EXERCISE DIRECTIONS »
Would you please copy the entries exactly, leaving every picture aside?

THE INPUT »
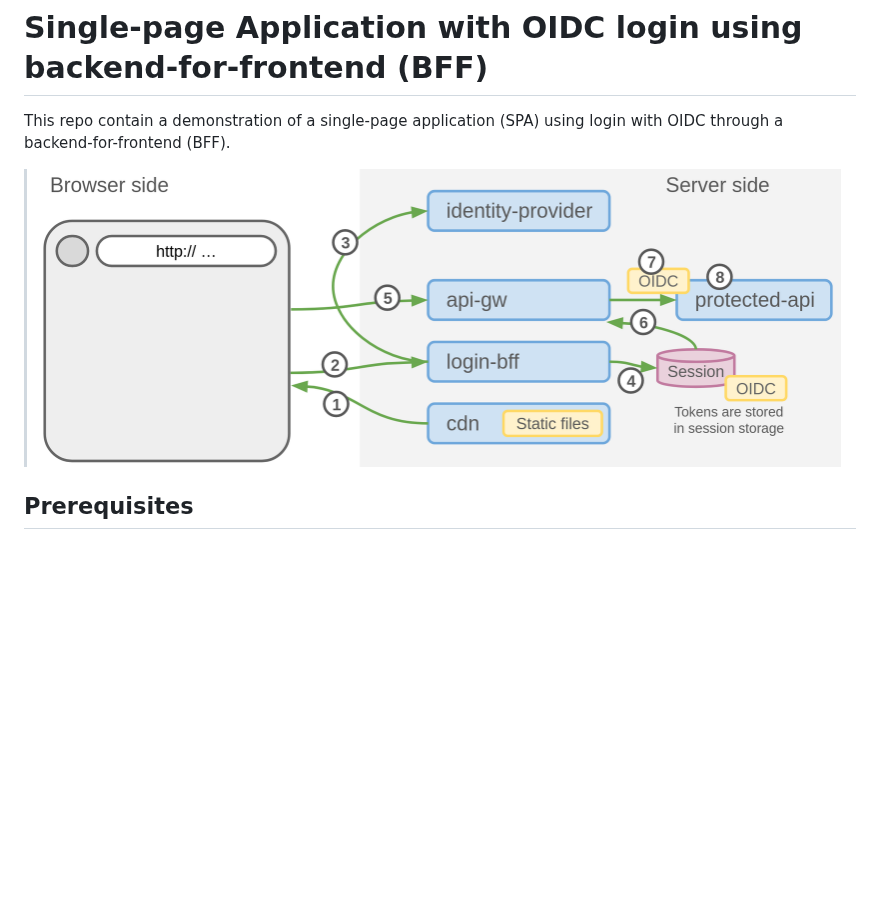
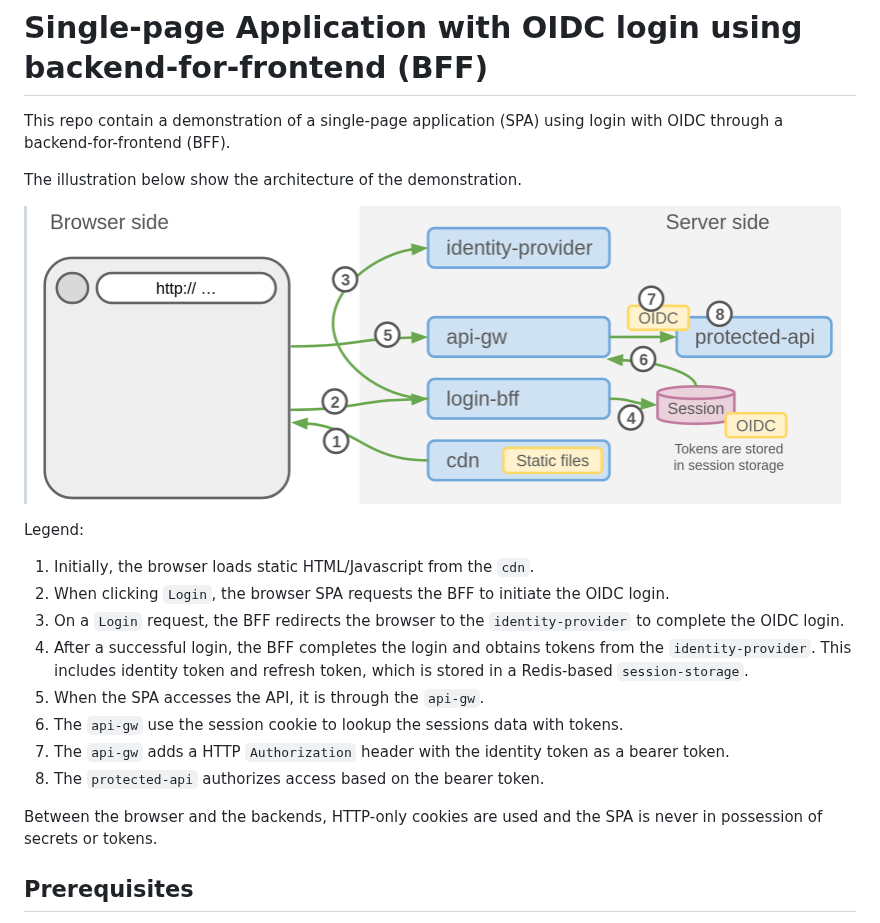
Before and after one commit to michaelvl/oidc-bff-apigw-workshop, a Markdown page: README.md, the part around the change. GitHub-like rendering; blank space fills up the shorter version.

```diff
--- a/README.md
+++ b/README.md
@@ -3,8 +3,28 @@
 This repo contain a demonstration of a single-page application (SPA)
 using login with OIDC through a backend-for-frontend (BFF).
 
+The illustration below show the architecture of the demonstration.
+
 > ![Architecture](images/bff-overview.png)
 
+Legend:
+1. Initially, the browser loads static HTML/Javascript from the `cdn`.
+2. When clicking `Login`, the browser SPA requests the BFF to initiate the OIDC login.
+3. On a `Login` request, the BFF redirects the browser to the
+   `identity-provider` to complete the OIDC login.
+4. After a successful login, the BFF completes the login and obtains
+   tokens from the `identity-provider`. This includes identity token
+   and refresh token, which is stored in a Redis-based
+   `session-storage`.
+5. When the SPA accesses the API, it is through the `api-gw`.
+6. The `api-gw` use the session cookie to lookup the sessions data
+   with tokens.
+7. The `api-gw` adds a HTTP `Authorization` header with the identity
+   token as a bearer token.
+8. The `protected-api` authorizes access based on the bearer token.
+
+Between the browser and the backends, HTTP-only cookies are used and
+the SPA is never in possession of secrets or tokens.
 
 ## Prerequisites
 
```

ANSWER FOR THIS EXERCISE »
Before and after one commit to michaelvl/oidc-bff-apigw-workshop, a Markdown page: README.md, the part around the change. GitHub-like rendering; blank space fills up the shorter version.

```diff
--- a/README.md
+++ b/README.md
@@ -3,8 +3,28 @@
 This repo contain a demonstration of a single-page application (SPA)
 using login with OIDC through a backend-for-frontend (BFF).
 
+The illustration below show the architecture of the demonstration.
+
 > ![Architecture](images/bff-overview.png)
 
+Legend:
+1. Initially, the browser loads static HTML/Javascript from the `cdn`.
+2. When clicking `Login`, the browser SPA requests the BFF to initiate the OIDC login.
+3. On a `Login` request, the BFF redirects the browser to the
+   `identity-provider` to complete the OIDC login.
+4. After a successful login, the BFF completes the login and obtains
+   tokens from the `identity-provider`. This includes identity token
+   and refresh token, which is stored in a Redis-based
+   `session-storage`.
+5. When the SPA accesses the API, it is through the `api-gw`.
+6. The `api-gw` use the session cookie to lookup the sessions data
+   with tokens.
+7. The `api-gw` adds a HTTP `Authorization` header with the identity
+   token as a bearer token.
+8. The `protected-api` authorizes access based on the bearer token.
+
+Between the browser and the backends, HTTP-only cookies are used and
+the SPA is never in possession of secrets or tokens.
 
 ## Prerequisites
 
```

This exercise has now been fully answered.